Vice - The president cannot face lawsuits related to what he does in an official capacity while in office, the Supreme Court has ruled in multiple cases. Instead, anyone who feels wronged by a presidential action needs to sue the U.S. government as a whole.
But what Trump did before he moved into the White House is fair game — for now. His legal team is trying to expand the legal exceptions already afforded to the president, potentially putting ongoing lawsuits against Trump in limbo.
“[His lawyers] are kind of just throwing every argument they have at the wall and seeing what sticks,” said Dan Mahafee, senior vice president and director of policy at the Center for the Study of the President and Congress. “They’re certainly looking for novel explanations.”
In a unanimous decision in Clinton v. Jones, the Supreme Court ruled that civil lawsuits brought against a president that are unrelated to his official actions can proceed.
“The argument was that this will not be a big problem for the president,” said George Edwards, a political science professor at Texas A&M University and editor of “Presidential Studies Quarterly.” “We have to just follow the normal routines of the law, and this will only take a small amount of the president’s time.”
Two weeks before Election Day, 75 ongoing lawsuits in both state and federal court named Trump as a defendant, according to USA Today. Political scientists and historians noted he was involved in more litigation than than any other presidential candidate in history.
Since taking office, Trump has settled several of these suits, including fraud claims against Trump University, the president’s now-defunct for-profit education company, and a contract dispute with celebrity chef Geoffrey Zakarian. One ongoing lawsuit, however, has gotten the lion’s share of the attention: Zervos v. Trump.
After Trump’s infamous “Grab ’em by the pussy” tape surfaced in October, Summer Zervos, a contestant on “The Apprentice” in 2007, came forward to accuse Trump, then host of the NBC reality series, of sexual assault. When Trump denied the allegations and called her a liar, Zervos slapped the president-elect with a defamation suit in New York, just four days before his inauguration.

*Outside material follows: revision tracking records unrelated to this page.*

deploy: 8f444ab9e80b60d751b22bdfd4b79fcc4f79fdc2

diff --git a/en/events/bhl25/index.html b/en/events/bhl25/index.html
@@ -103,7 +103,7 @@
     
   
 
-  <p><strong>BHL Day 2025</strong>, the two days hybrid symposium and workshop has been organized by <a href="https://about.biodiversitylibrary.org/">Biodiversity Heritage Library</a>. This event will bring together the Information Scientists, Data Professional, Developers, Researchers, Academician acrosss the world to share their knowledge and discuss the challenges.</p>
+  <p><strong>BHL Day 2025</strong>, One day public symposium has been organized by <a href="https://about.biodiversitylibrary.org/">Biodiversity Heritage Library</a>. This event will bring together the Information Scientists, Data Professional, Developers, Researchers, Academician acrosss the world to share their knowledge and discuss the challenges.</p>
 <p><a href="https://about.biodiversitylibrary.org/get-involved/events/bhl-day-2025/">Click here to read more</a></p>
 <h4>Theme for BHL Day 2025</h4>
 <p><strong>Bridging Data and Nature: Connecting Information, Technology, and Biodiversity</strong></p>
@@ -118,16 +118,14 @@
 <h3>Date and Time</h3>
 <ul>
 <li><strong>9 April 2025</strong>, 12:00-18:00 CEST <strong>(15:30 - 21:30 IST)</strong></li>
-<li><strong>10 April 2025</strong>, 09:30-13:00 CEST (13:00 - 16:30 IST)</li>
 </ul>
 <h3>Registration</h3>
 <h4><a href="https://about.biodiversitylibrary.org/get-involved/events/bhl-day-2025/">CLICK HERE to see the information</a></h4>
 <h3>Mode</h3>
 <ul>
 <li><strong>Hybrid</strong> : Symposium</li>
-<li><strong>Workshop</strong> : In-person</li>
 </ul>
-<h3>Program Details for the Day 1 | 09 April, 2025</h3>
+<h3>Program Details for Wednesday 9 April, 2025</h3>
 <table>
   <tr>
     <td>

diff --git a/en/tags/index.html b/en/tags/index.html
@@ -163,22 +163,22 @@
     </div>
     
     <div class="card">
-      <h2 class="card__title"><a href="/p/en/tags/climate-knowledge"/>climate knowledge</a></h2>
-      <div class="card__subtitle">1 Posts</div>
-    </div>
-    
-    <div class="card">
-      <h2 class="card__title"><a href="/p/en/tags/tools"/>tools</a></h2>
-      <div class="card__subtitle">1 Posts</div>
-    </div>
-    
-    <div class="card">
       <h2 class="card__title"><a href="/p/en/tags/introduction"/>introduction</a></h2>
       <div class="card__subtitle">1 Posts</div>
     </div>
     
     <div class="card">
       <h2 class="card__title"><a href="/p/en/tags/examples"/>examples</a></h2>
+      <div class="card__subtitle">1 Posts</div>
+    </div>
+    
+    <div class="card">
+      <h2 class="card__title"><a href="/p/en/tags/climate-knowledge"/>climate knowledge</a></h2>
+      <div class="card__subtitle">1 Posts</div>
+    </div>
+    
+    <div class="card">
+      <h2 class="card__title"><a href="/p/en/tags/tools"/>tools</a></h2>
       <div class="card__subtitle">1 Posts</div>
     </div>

Trump’s longtime lawyer Marc Kasowitz responded with an argument that could reshape the powers of the presidency. He suggested that the Constitution’s Supremacy Clause, which establishes the sovereignty of federal law above that of states, prevents the president from being sued in state court. Trump’s lawyers also claim he has complete immunity from a lawsuit brought by three protesters who allege Trump incited members of the crowd at a Louisville, Kentucky, campaign rally who then beat the protesters.
In Clinton v. Jones, the Supreme Court found that the president can’t claim immunity for his actions before taking office — but Jones originally brought the case in federal court. The justices didn’t rule out suing the president in state court, but they did raise concerns about that possibility in their decision.